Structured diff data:
-- Opening Marker --

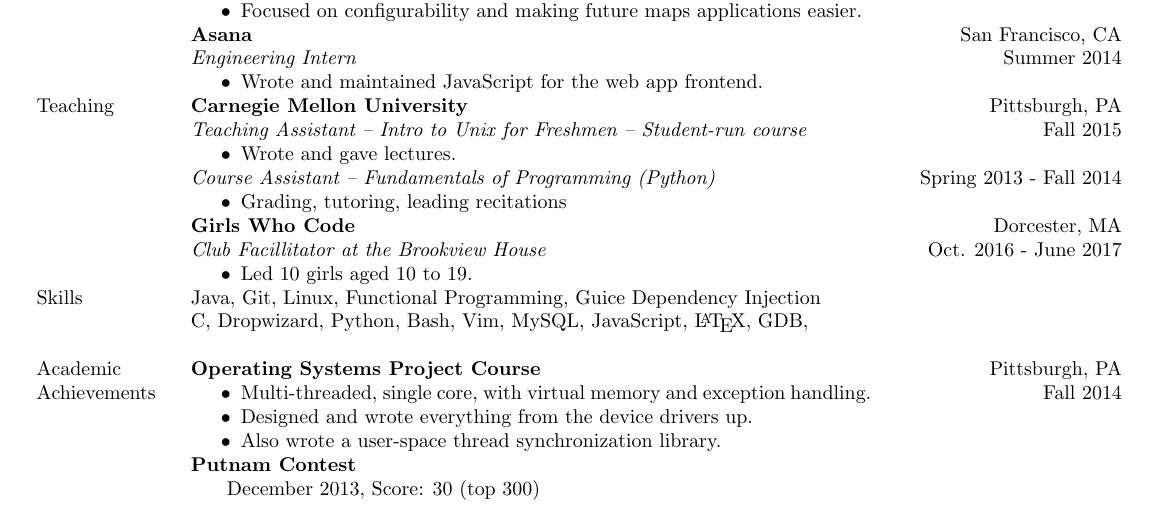
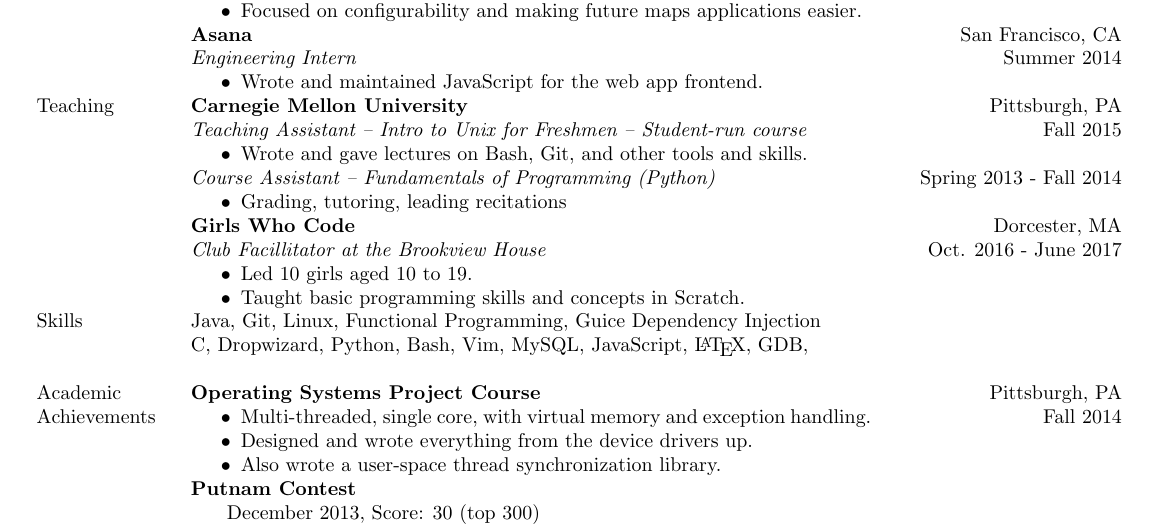
Before and after one commit to skyqrose/resume, a LaTeX CV (resume.tex): part of the page, cut so that both start at the same text. Compiled offline with pdfLaTeX.

Commit message:
expanded teaching bullet points

```diff
--- a/resume.tex
+++ b/resume.tex
@@ -93,7 +93,7 @@
 \sectionheading{Teaching}
 & \experiencesection {Carnegie Mellon University} {Teaching Assistant -- Intro to Unix for Freshmen -- Student-run course} {Pittsburgh, PA} {Fall 2015 \newline $ $ \newline Spring 2013 - Fall 2014}{
 \begin{itemize}
-\item Wrote and gave lectures.
+\item Wrote and gave lectures on Bash, Git, and other tools and skills.
 \end{itemize}
 \emph{Course Assistant -- Fundamentals of Programming (Python)}
 \begin{itemize}
@@ -104,6 +104,7 @@
 & \experiencesection{Girls Who Code}{Club Facillitator at the Brookview House}{Dorcester, MA}{Oct. 2016 - June 2017}{
 \begin{itemize}
 \item Led 10 girls aged 10 to 19.
+\item Taught basic programming skills and concepts in Scratch.
 \end{itemize}
 }\\
 % end Teaching
```
Also changed, not shown: sky_rose.pdf.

-- Closing Marker --

Output the records above exactly, omitting the pictures.

Before and after one commit to skyqrose/resume, a LaTeX CV (resume.tex): part of the page, cut so that both start at the same text. Compiled offline with pdfLaTeX.

Commit message:
expanded teaching bullet points

```diff
--- a/resume.tex
+++ b/resume.tex
@@ -93,7 +93,7 @@
 \sectionheading{Teaching}
 & \experiencesection {Carnegie Mellon University} {Teaching Assistant -- Intro to Unix for Freshmen -- Student-run course} {Pittsburgh, PA} {Fall 2015 \newline $ $ \newline Spring 2013 - Fall 2014}{
 \begin{itemize}
-\item Wrote and gave lectures.
+\item Wrote and gave lectures on Bash, Git, and other tools and skills.
 \end{itemize}
 \emph{Course Assistant -- Fundamentals of Programming (Python)}
 \begin{itemize}
@@ -104,6 +104,7 @@
 & \experiencesection{Girls Who Code}{Club Facillitator at the Brookview House}{Dorcester, MA}{Oct. 2016 - June 2017}{
 \begin{itemize}
 \item Led 10 girls aged 10 to 19.
+\item Taught basic programming skills and concepts in Scratch.
 \end{itemize}
 }\\
 % end Teaching
```
Also changed, not shown: sky_rose.pdf.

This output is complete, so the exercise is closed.